The farm economy of those times was such that sturdy old barns no longer in use were being re-located to where they were needed. Some individuals had become experts at the dismantling and re-assembly of such barns, and the Speers employed the services of barn master Ben Hougan of Beeton. Mr.Hougan had designed his own ‘jamber’ with which and two men he could re-erect a heavy frame barn in as little as two days.
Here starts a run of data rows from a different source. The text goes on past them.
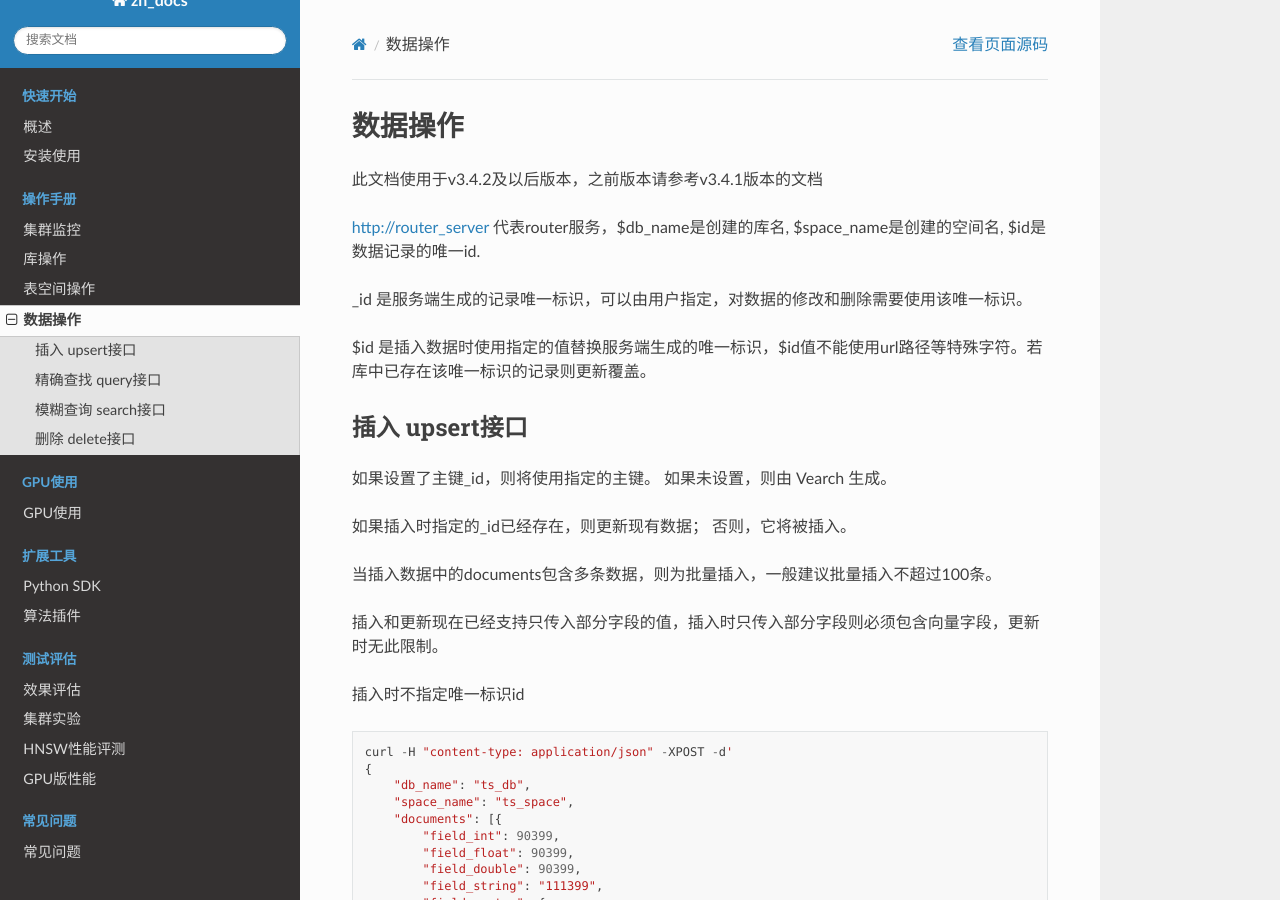
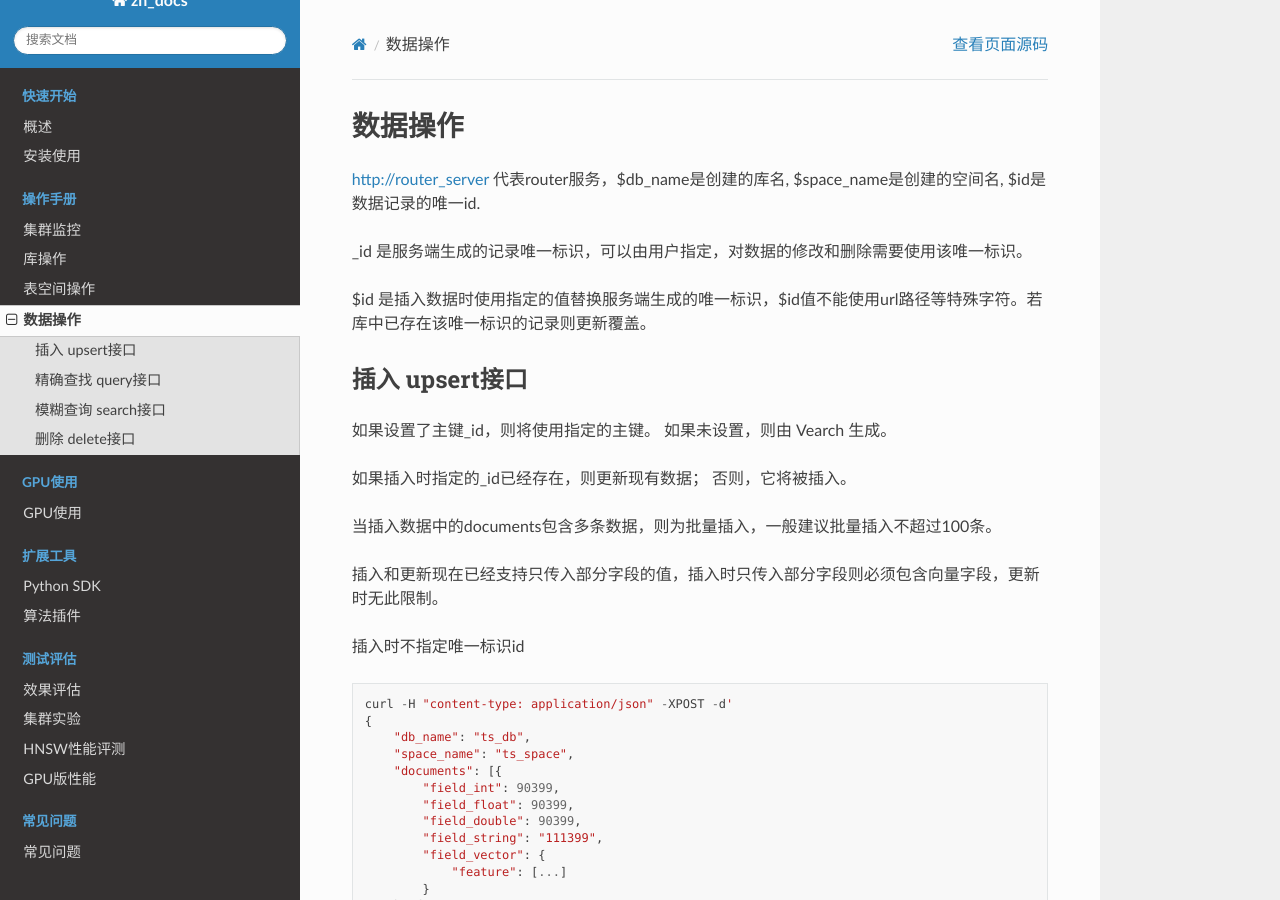
Before and after one commit to vearch/zh_docs, a Sphinx documentation site: the page built from docs/source/use_op/op_doc.rst, in a window 1280 px wide and 900 px high. Built offline with Sphinx 7.4.7 and the Read the Docs theme 2.0.0, drawn with Linux system fonts in a browser that asks for light colours; pages that are not in the unit, such as notebooks, are missing from menus.

Commit message:
Update op_doc.rst

```diff
--- a/docs/source/use_op/op_doc.rst
+++ b/docs/source/use_op/op_doc.rst
@@ -1,7 +1,5 @@
 数据操作
 =================
-此文档使用于v3.4.2及以后版本，之前版本请参考v3.4.1版本的文档
-
 http://router_server 代表router服务，$db_name是创建的库名, $space_name是创建的空间名, $id是数据记录的唯一id.
 
 _id 是服务端生成的记录唯一标识，可以由用户指定，对数据的修改和删除需要使用该唯一标识。
```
Together the Speers farm folk and visiting Brooksbanks managed to work with Ben to get the recycled version of the century barn up in four days, a gentler timetable that Ben blamed on his advancing age. Jack Brooksbank believed that this feat was probably the last ‘barn raising’ in Caledon, and it may well be so. Using his skills in historical research and in sketching and photography, Jack to put together an illustrated black-and-white booklet published by Jacques Studios of Hockley. In his well-written account of the history and styling of Ontario barns and the details of the barn master’s art, Mr. Brooksbank has left us a fascinating record of the how-tos of an undertaking that was widespread in our countryside in settlement times viz. the raising of large wooden barns to shelter stock and feed through our long cold winters.